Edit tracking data
┌──

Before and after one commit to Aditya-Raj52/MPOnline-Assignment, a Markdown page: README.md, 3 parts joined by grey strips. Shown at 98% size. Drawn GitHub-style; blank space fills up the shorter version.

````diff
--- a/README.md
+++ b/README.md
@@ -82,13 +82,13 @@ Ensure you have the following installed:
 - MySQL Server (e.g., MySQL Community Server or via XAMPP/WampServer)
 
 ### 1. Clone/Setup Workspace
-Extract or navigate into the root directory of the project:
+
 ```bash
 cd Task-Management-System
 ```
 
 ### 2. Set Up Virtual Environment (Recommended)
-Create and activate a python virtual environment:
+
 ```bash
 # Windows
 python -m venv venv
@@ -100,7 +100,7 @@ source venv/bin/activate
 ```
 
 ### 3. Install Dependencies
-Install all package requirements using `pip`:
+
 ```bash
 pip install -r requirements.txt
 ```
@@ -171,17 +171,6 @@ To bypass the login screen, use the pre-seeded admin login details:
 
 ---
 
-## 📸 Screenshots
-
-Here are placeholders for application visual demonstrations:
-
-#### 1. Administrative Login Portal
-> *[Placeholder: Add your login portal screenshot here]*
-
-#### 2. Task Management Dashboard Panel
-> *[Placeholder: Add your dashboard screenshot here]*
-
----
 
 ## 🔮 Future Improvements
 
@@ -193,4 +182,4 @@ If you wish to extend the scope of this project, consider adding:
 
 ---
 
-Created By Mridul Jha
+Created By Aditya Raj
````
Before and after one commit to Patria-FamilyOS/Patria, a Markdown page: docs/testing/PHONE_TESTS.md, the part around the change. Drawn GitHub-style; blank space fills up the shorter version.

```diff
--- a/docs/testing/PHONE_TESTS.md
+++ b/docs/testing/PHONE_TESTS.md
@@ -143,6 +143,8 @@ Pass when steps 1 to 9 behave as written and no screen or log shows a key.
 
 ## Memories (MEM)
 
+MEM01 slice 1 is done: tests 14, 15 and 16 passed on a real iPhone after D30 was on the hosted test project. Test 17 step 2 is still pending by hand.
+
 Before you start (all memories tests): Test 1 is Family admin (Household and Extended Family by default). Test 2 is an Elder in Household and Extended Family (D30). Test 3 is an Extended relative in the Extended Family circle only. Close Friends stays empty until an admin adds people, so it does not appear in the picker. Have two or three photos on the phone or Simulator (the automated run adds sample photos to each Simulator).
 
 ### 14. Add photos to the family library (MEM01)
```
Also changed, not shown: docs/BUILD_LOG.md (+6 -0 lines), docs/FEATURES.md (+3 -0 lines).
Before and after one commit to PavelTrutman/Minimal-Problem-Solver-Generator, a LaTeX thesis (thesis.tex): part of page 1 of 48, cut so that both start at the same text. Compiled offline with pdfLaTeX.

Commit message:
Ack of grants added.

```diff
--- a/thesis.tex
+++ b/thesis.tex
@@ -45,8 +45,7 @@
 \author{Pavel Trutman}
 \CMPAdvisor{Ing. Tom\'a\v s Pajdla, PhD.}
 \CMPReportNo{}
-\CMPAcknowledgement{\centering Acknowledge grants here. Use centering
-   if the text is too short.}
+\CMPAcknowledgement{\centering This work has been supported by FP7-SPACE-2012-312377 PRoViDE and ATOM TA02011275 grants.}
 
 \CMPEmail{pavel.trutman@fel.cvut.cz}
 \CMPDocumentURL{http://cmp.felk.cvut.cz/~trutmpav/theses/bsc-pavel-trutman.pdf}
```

└──

» **Directions for this task**:
Copy out each line of the data where the string "thesis" appears.

» **Solution**:
Before and after one commit to PavelTrutman/Minimal-Problem-Solver-Generator, a LaTeX thesis (thesis.tex): part of page 1 of 48, cut so that both start at the same text. Compiled offline with pdfLaTeX.
--- a/thesis.tex
+++ b/thesis.tex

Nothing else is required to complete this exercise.